Historical and Modern Perspectives on Eugenics in the U.S. South
The ‘Historical and Modern Perspectives on Eugenics in the U.S. South’ reflection will be exploring the modern significance of eugenics within the U.S. South upon science and society today and will consist of a series of events happening across the Research Triangle between 17th June – 10th September. This reflection will be spearheaded by Prof. Karin Zipf (East Carolina University), Prof. Anna Krome-Lukens (UNC at Chapel Hill) and Prof. Edward Larson (Pepperdine University). The reflection will consist of a short series of monthly webinars, followed by a mid-September 2021 ‘gathering’ (of local scholars and students) at Jim Hunt Library at East Carolina University. The details of these (below) are still under discussion. This reflection is part of the larger international programme of events, happening next year around the centennial of the Second International Eugenics Congress called ‘From Small Beginnings…’, that looks at how we go about addressing the international legacies of eugenics.

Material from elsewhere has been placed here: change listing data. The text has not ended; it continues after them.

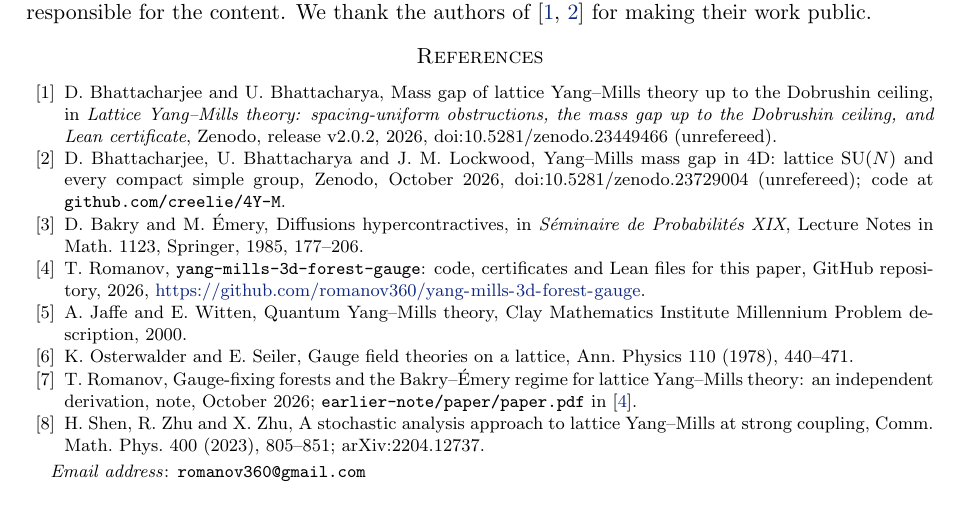
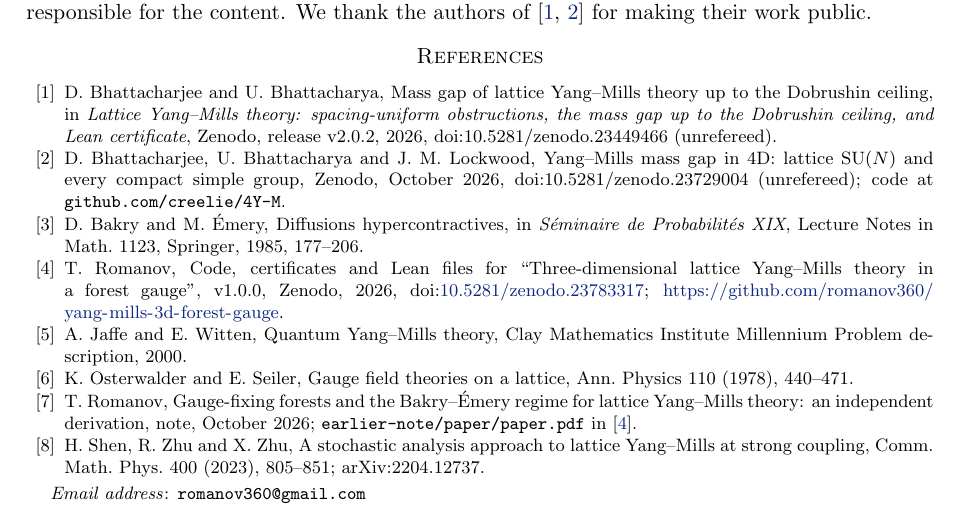
Before and after one commit to romanov360/yang-mills-3d-forest-gauge, a LaTeX paper (paper/paper.tex): part of page 9 of 9, cut so that both start at the same text. Compiled offline with pdfLaTeX.

Commit message:
Cite the Zenodo DOI of the code (v1.0.0, 10.5281/zenodo.23783317)
Co-Authored-By: Claude Opus 5.5 <noreply@anthropic.com>
Claude-Session: https://claude.ai/code/session_01Whas7D3cibY215h3DzVRE8

```diff
--- a/paper/paper.tex
+++ b/paper/paper.tex
@@ -513,8 +513,9 @@ compact simple group, Zenodo, October 2026, doi:10.5281/zenodo.23729004 (unrefer
 \texttt{github.com/creelie/4Y-M}.
 \bibitem{BE} D.~Bakry and M.~\'Emery, Diffusions hypercontractives, in \emph{S\'eminaire de Probabilit\'es XIX},
 Lecture Notes in Math.\ 1123, Springer, 1985, 177--206.
-\bibitem{code} T.~Romanov, \texttt{yang-mills-3d-forest-gauge}: code, certificates and Lean files for this paper,
-GitHub repository, 2026, \url{https://github.com/romanov360/yang-mills-3d-forest-gauge}.
+\bibitem{code} T.~Romanov, Code, certificates and Lean files for ``Three-dimensional lattice Yang--Mills theory in a
+forest gauge'', v1.0.0, Zenodo, 2026, doi:\href{https://doi.org/10.5281/zenodo.23783317}{10.5281/zenodo.23783317};
+\url{https://github.com/romanov360/yang-mills-3d-forest-gauge}.
 \bibitem{JW} A.~Jaffe and E.~Witten, Quantum Yang--Mills theory, Clay Mathematics Institute Millennium Problem
 description, 2000.
 \bibitem{OS} K.~Osterwalder and E.~Seiler, Gauge field theories on a lattice, Ann.\ Physics 110 (1978), 440--471.
```
Also changed, not shown: README.md, paper/paper.pdf.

Historical and Modern Perspectives on Eugenics in the U.S. South itinerary…
Webinar 1 – 17th June 2021
A conversation between Adam Cohen and Edward Larson, looking at the history of eugenics across the U.S. South, Buck vs Bell, and bringing this into the relevance for today.
Webinar 2 – 16th July 2021

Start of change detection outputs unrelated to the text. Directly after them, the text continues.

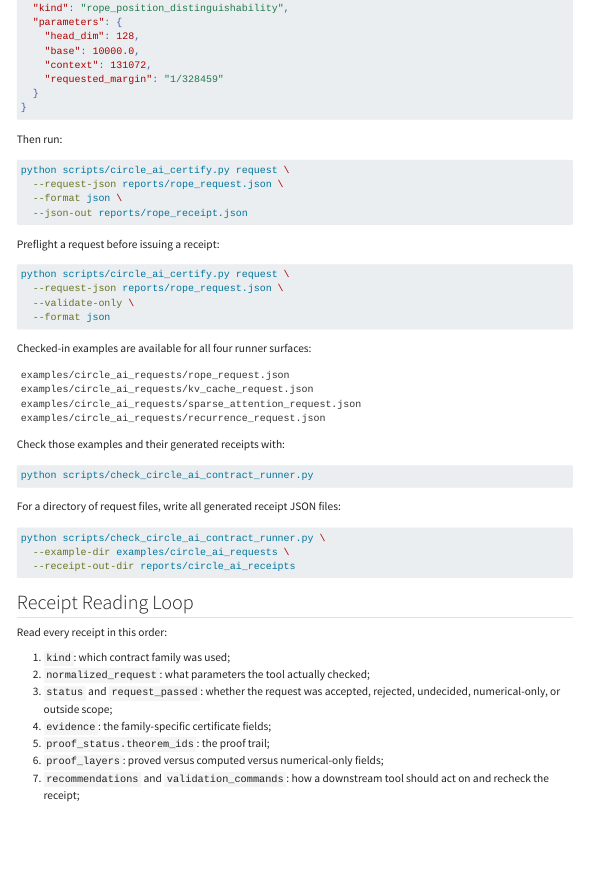
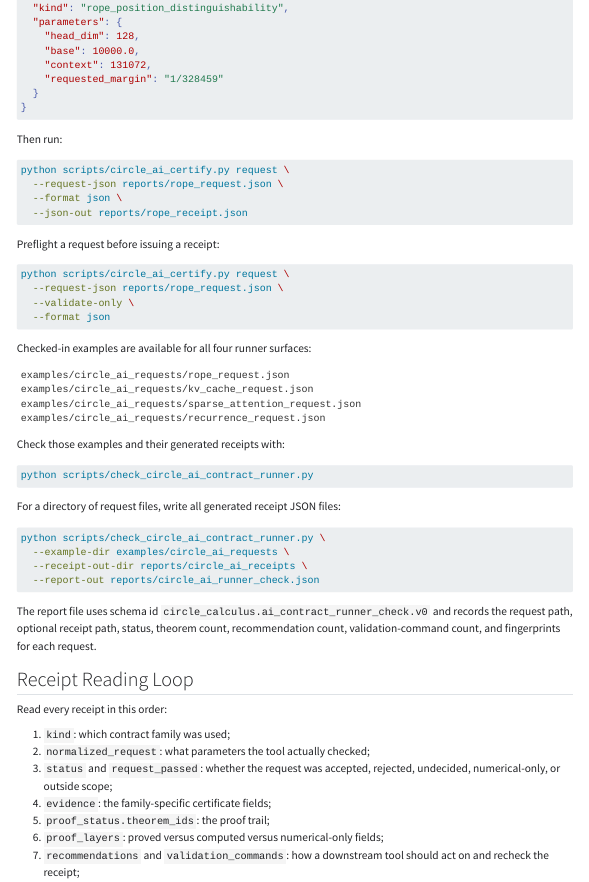
Before and after one commit to corbensorenson/circle-calculus, a Quarto document (site/chapters/applications/ai_contract_runner.qmd): the page in a window 1100 px wide, from 2480 px down. Rendered offline with R 4.5, knitr and Pandoc in place of Quarto, with nearby package versions; menus at the side of the page are left out.

Commit message:
Let Circle AI runner write check reports

````diff
--- a/scripts/check_circle_ai_contract_runner.py
+++ b/scripts/check_circle_ai_contract_runner.py
@@ -191,6 +191,11 @@ def main() -> int:
         type=Path,
         help="Optional directory where validated receipt JSON files are written.",
     )
+    parser.add_argument(
+        "--report-out",
+        type=Path,
+        help="Optional path where the schema-validated batch check report is written.",
+    )
     args = parser.parse_args()
 
     report = check_runner_examples(
@@ -202,6 +207,8 @@ def main() -> int:
         runner_check_schema_path=args.runner_check_schema,
         receipt_out_dir=args.receipt_out_dir,
     )
+    if args.report_out is not None:
+        _write_json(args.report_out, report)
     if args.format == "json":
         print(json.dumps(report, indent=2, sort_keys=True))
     else:
--- a/site/chapters/applications/ai_contract_runner.qmd
+++ b/site/chapters/applications/ai_contract_runner.qmd
@@ -192,8 +192,14 @@ For a directory of request files, write all generated receipt JSON files:
 ```bash
 python scripts/check_circle_ai_contract_runner.py \
   --example-dir examples/circle_ai_requests \
-  --receipt-out-dir reports/circle_ai_receipts
+  --receipt-out-dir reports/circle_ai_receipts \
+  --report-out reports/circle_ai_runner_check.json
 ```
+
+The report file uses schema id `circle_calculus.ai_contract_runner_check.v0` and
+records the request path, optional receipt path, status, theorem count,
+recommendation count, validation-command count, and fingerprints for each
+request.
 
 ## Receipt Reading Loop
 
````
Also changed, not shown: docs/CIRCLE_AI_CONTRACT_RUNNER.md, 1 other file.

A couple of presentations (and discussion) on invited papers by two rising scholars (graduate students) in the field, followed by a panel discussion made up of established scholars, picking up on the themes and questions raised by the grad students’ presentations.

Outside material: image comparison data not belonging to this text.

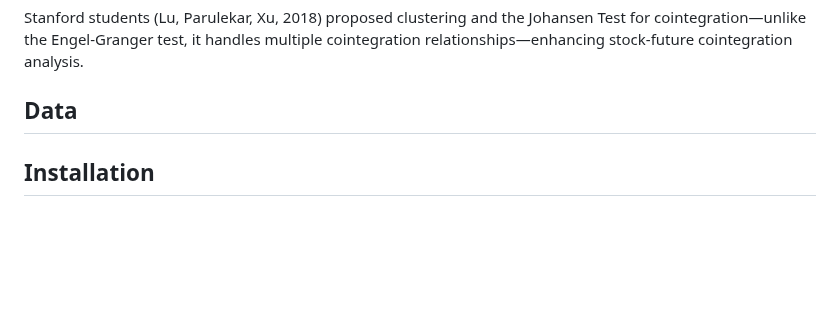
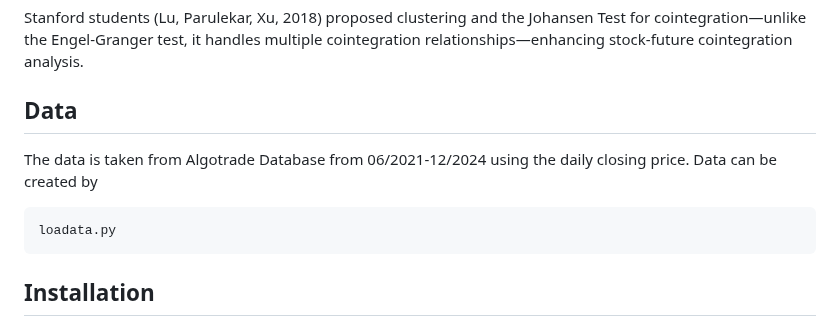
Before and after one commit to algotrade-research/Statisical-Arbitrage, a Markdown page: README.md, the part around the change. Rendered like a GitHub page; blank space fills up the shorter version.

````diff
--- a/README.md
+++ b/README.md
@@ -32,7 +32,11 @@ $$ X_{n+1} = a + b X_n + \theta_{n+1} $$
 
 Stanford students (Lu, Parulekar, Xu, 2018) proposed clustering and the Johansen Test for cointegration—unlike the Engel-Granger test, it handles multiple cointegration relationships—enhancing stock-future cointegration analysis.
 ## Data
-
+The data is taken from Algotrade Database from 06/2021-12/2024 using the daily closing price.
+Data can be created by
+```
+loadata.py
+```
 ## Installation
 
 - **Requirement:** `pip`, `virtualenv`
````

Webinar 3 – 13th August 2021
Two or three archivists at different libraries across the South presenting unique collections of primary source documents that address the impact of eugenics on race and gender. Potential libraries include the archives at Medical College of Virginia at Virginia Commonwealth, UNC School of Medicine at UNC at Chapel Hill, Department of Special Collections at Alderman at the University of Virginia.
Gathering at the Jim Hunt Library – 24th September 2021
A coming together of scholars, established and new on the scene, at the Jim Hunt Library to present, discuss and explore the modern significance of eugenics upon science and society today. This capstone in-person event is intended to explore the legacies of eugenics featuring speakers and perhaps breakout sessions where participants workshop problems on modern genetic science and ethical implications (maybe featuring Dr. Paul Root Wolpe at Emory and others).
Additional talk related to traveling exhibition (Spring 2022):
The ‘We Are Not Alone’ exhibition, that takes the 3 international eugenics congresses as markers through time within which to explore the international dissemination and legacies of eugenics, will be presented at the Brody Library, and potentially other libraries across the Research Library. The exhibition will include additional panels focusing specifically on eugenics within the South, with original documents/artefacts taken from hosting libraries. Around this the Medical History Interest Series will be invited to present a talk.
Organisors: Edward Larson (Pepperdine University), Anna Krome-Lukens (UNC at Chapel Hill), Karin Zipf (University of North Carolina)